[DATA FOR THIS TASK Boundary: Start]

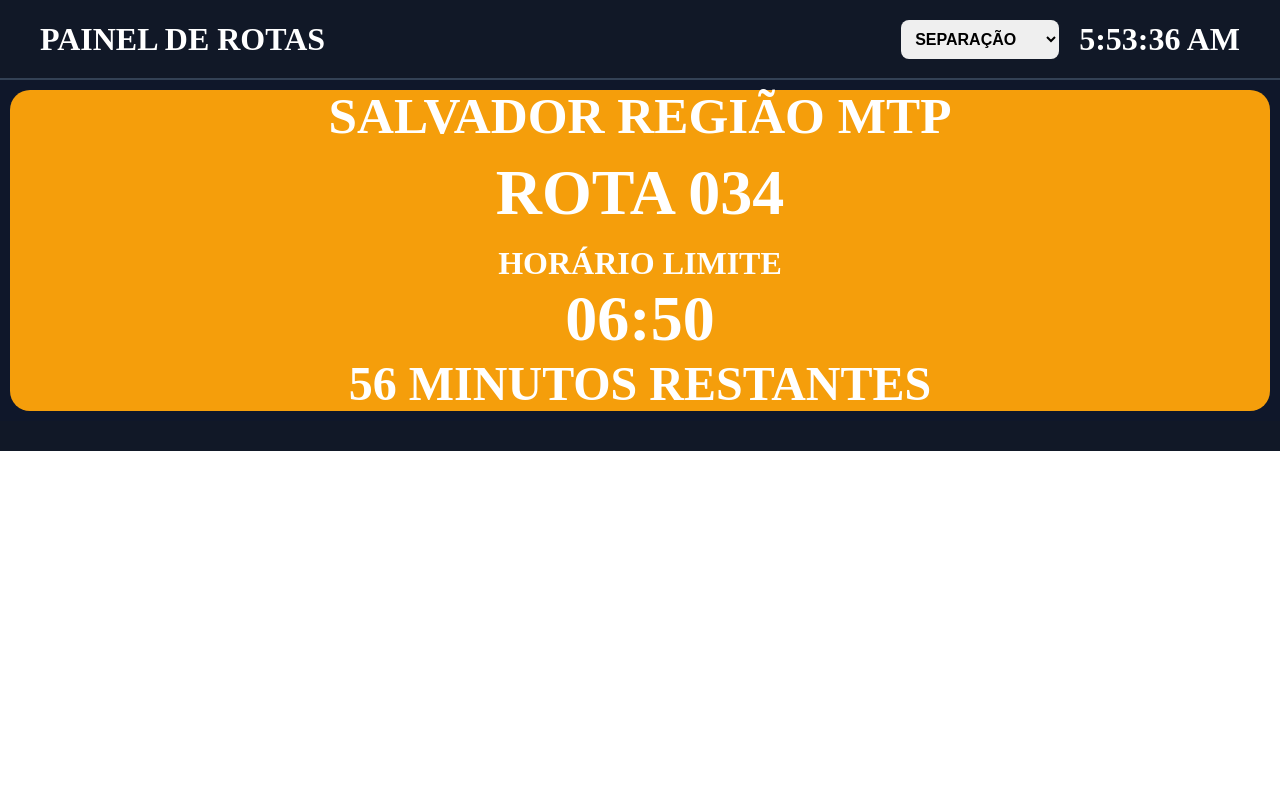
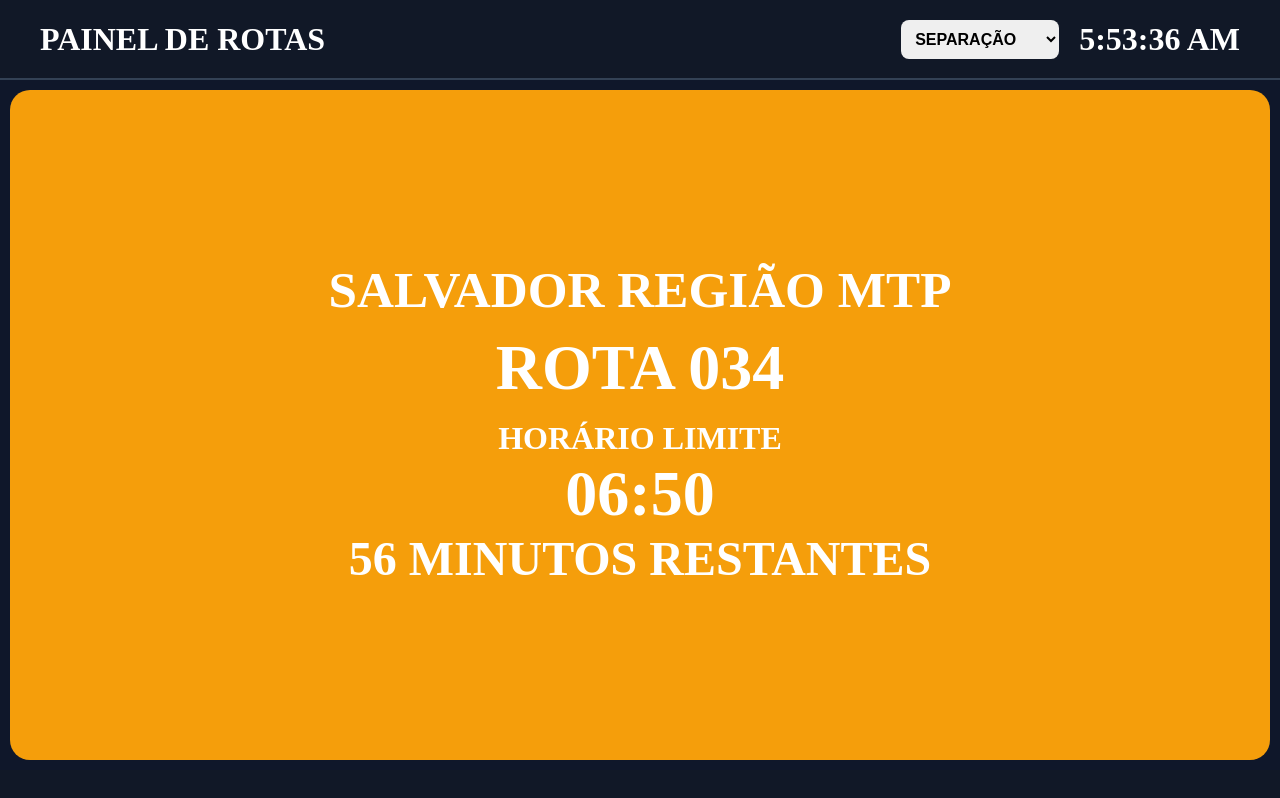
Before and after one commit to Maxingmi/painel-rotasgscba, a React (Vite) app: page / in a window 1280 px wide. Built offline with nearby package versions, Linux system fonts and the light colour scheme.

Commit message:
Corrige altura do painel

```diff
--- a/src/PainelRotas.jsx
+++ b/src/PainelRotas.jsx
@@ -131,12 +131,11 @@ export default function PainelRotas() {
     <div
       style={{
   width: "100%",
-        height: "100%",
+  minHeight: "100vh",
   background: "#0f172a",
   color: "white",
   display: "flex",
   flexDirection: "column",
-        overflow: "hidden",
 }}
     >
       <div
@@ -209,6 +208,7 @@ export default function PainelRotas() {
   <div
     style={{
       flex: 1,
+      minHeight: 0,
       margin: "10px",
             borderRadius: "20px",
             background: corStatus(
@@ -279,6 +279,7 @@ export default function PainelRotas() {
     display: "flex",
     gap: "15px",
     overflowX: "auto",
+    flexShrink: 0,
   }}
 >
         {rotasAtivas.slice(1).map((rota) => (
```
Lines whose indentation alone changed are shown as unchanged.
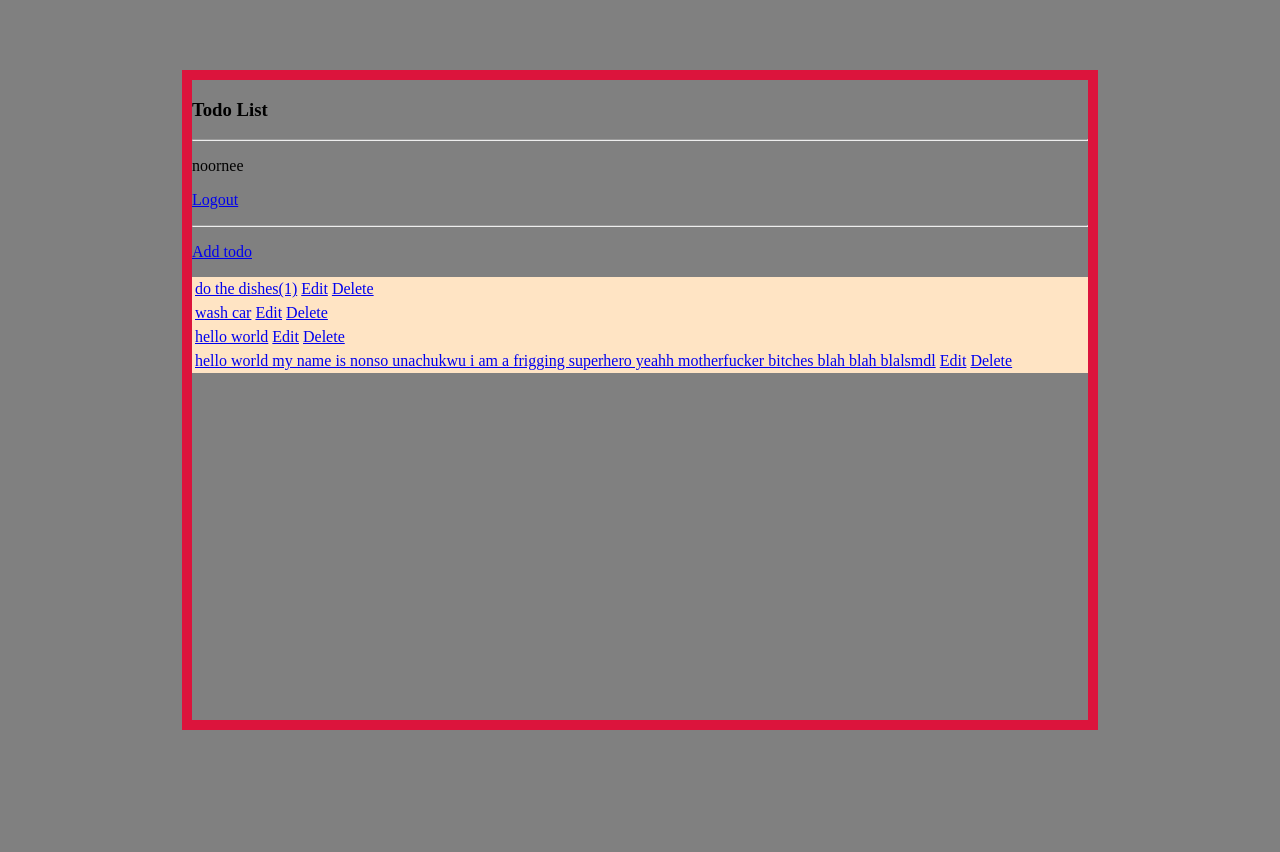
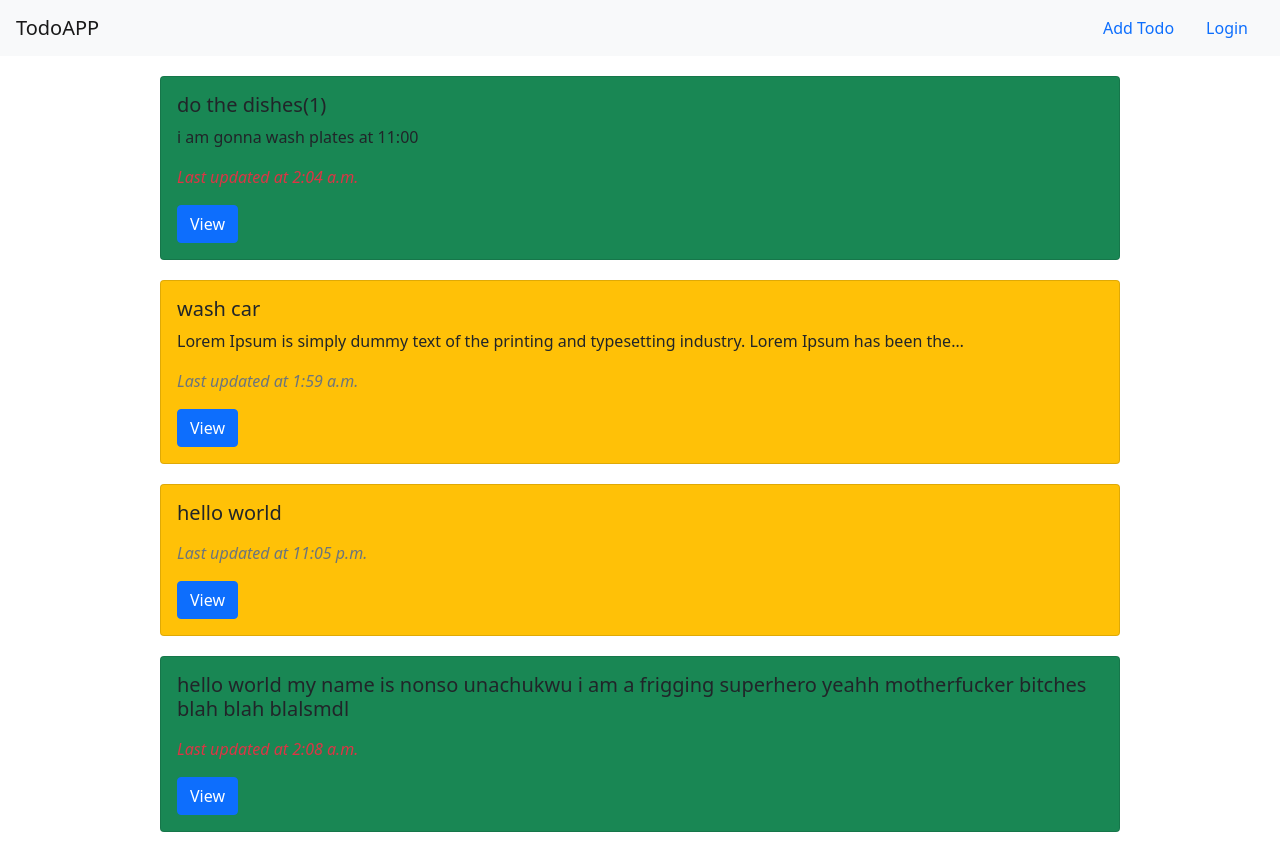
Before and after one commit to noornee/todo-app, a Django app: page / in a window 1280 px wide. Before the commit the page ends 730 px from the top, so only its background shows below. Run offline with Django 3.2, Linux system fonts and the light colour scheme; a user stored in the database is signed in; data comes from the database, SQL or seed files in the repository; both versions use the stored data as it was after the commit.

Commit message:
bootstrap style

```diff
--- a/mytodoapp/mytodoapp/settings.py
+++ b/mytodoapp/mytodoapp/settings.py
@@ -110,7 +110,7 @@ AUTH_PASSWORD_VALIDATORS = [
 
 LANGUAGE_CODE = 'en-us'
 
-TIME_ZONE = 'UTC'
+TIME_ZONE = 'Africa/Lagos'
 
 USE_I18N = True
 
--- a/mytodoapp/todo/static/todo/style.css
+++ b/mytodoapp/todo/static/todo/style.css
@@ -2,19 +2,11 @@ body {
     background-color: grey;
 }
 
-#todobody {
-    border: 10px solid crimson;
-    /* margin: 0 auto; */
-    width: 70%;
-    height: 80%;
-    position: absolute;
-    top: 50%;
-    left: 50%;
-    transform: translate(-50%, -50%);
+.todo-content {
+    border: 2px solid black;
+    margin-top: 15px;
+    width: 60%;
+    min-height: 100px;
+    hyphens: auto;
+    word-wrap: break-word;
 }
-
-.todo-container {
-    background-color: bisque;
-    display: flex;
-    justify-content: space-between;
-}
--- a/mytodoapp/todo/templates/todo/base.html
+++ b/mytodoapp/todo/templates/todo/base.html
@@ -6,9 +6,23 @@
     <meta http-equiv="X-UA-Compatible" content="IE=edge">
     <meta name="viewport" content="width=device-width, initial-scale=1.0">
     <link rel="stylesheet" href="{% static 'todo/style.css' %}">
+    <link href="https://cdn.jsdelivr.net/npm/bootstrap@5.0.1/dist/css/bootstrap.min.css" rel="stylesheet" integrity="sha384-+0n0xVW2eSR5OomGNYDnhzAbDsOXxcvSN1TPprVMTNDbiYZCxYbOOl7+AMvyTG2x" crossorigin="anonymous">
     <title>Todo</title>
 </head>
 <body>
+    <nav class="navbar navbar-light bg-light px-3">
+        <a class="navbar-brand" href="#">TodoAPP</a>
+        <ul class="nav">
+          <li class="nav-item">
+            <a class="nav-link" href="{% url 'todo:todo_create' %}">Add Todo</a>
+          </li>
+          <li class="nav-item">
+            <a class="nav-link" href="#scrollspyHeading2">
+                <span class="glyphicon glyphicon-log-in">Login</span>
+            </a>
+          </li>
+        </ul>
+    </nav>
     {% block content %}
 
     {% endblock %}
--- a/mytodoapp/todo/templates/todo/index.html
+++ b/mytodoapp/todo/templates/todo/index.html
@@ -1,10 +1,8 @@
 {% extends 'todo/base.html' %}
 
+
 {% block content %}
-
-<div id="todobody">
-
-<h3>Todo List</h3>
+<!-- <h3>Todo List</h3>
 <hr>
 {% if request.user.is_authenticated %}
     <p>{{ request.user }}</p>
@@ -13,30 +11,43 @@
     </p>
 {% endif %}
 <hr>
-<p><a href="{% url 'todo:todo_create' %}">Add todo</a></p>
+<p><a href="{% url 'todo:todo_create' %}">Add todo</a></p> -->
+
+
+
 
 
 <div class="todo-container">
-<div class="todo-content">
-    {% for todo in todo_list %}
-    <table>
-        <tr>
-            <td>
-                <a href="{% url 'todo:todo_detail' todo.id %}">{{ todo.title }}</a>
-            </td>
-            <td>
-                <a href="{% url 'todo:todo_edit' todo.id %}">Edit</a>
-            </td>
-            <td>
-                <a href="{% url 'todo:todo_delete' todo.id %}">Delete</a>
-            </td>
-        </tr>
-    </table>
-    {% endfor %}
-</div>
-</div>
-
-
+{% for todo in todo_list %}
+    {% if todo.complete == False %}
+<div class="card w-75 mx-auto bg-warning" style="margin:20px">
+    <div class="card-body">
+        <h5 class="card-title">{{ todo.title }}</h5>
+        <p class="card-text">
+        {{ todo.description|truncatechars:100}}
+        </p>
+        <p>
+            <i class="text-muted">Last updated at {{ todo.modified }}</i>
+        </p>
+        <a href="{% url 'todo:todo_edit' todo.id %}" class="btn btn-primary">View</a>
+    </div>
+    </div>
+{% else %}
+<div class="card w-75 mx-auto bg-success" style="margin:20px">
+    <div class="card-body">
+        <h5 class="card-title">{{ todo.title }}</h5>
+        <p class="card-text">
+        {{ todo.description|truncatechars:100}}
+        </p>
+        <p>
+            <i class="text-danger">Last updated at {{ todo.modified }}</i>
+            <!-- text-muted -->
+        </p>
+        <a href="{% url 'todo:todo_edit' todo.id %}" class="btn btn-primary">View</a>
+    </div>
+    </div>
+    {% endif %}
+{% endfor %}
 </div>
 
 {% endblock %}
```
Also changed, not shown: mytodoapp/db.sqlite3, 1 other file.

[DATA FOR THIS TASK Boundary: End]

Among the records, how many lines include the string "title"? State the number and add nothing.

**ANSWER TO THE PROBLEM:**
4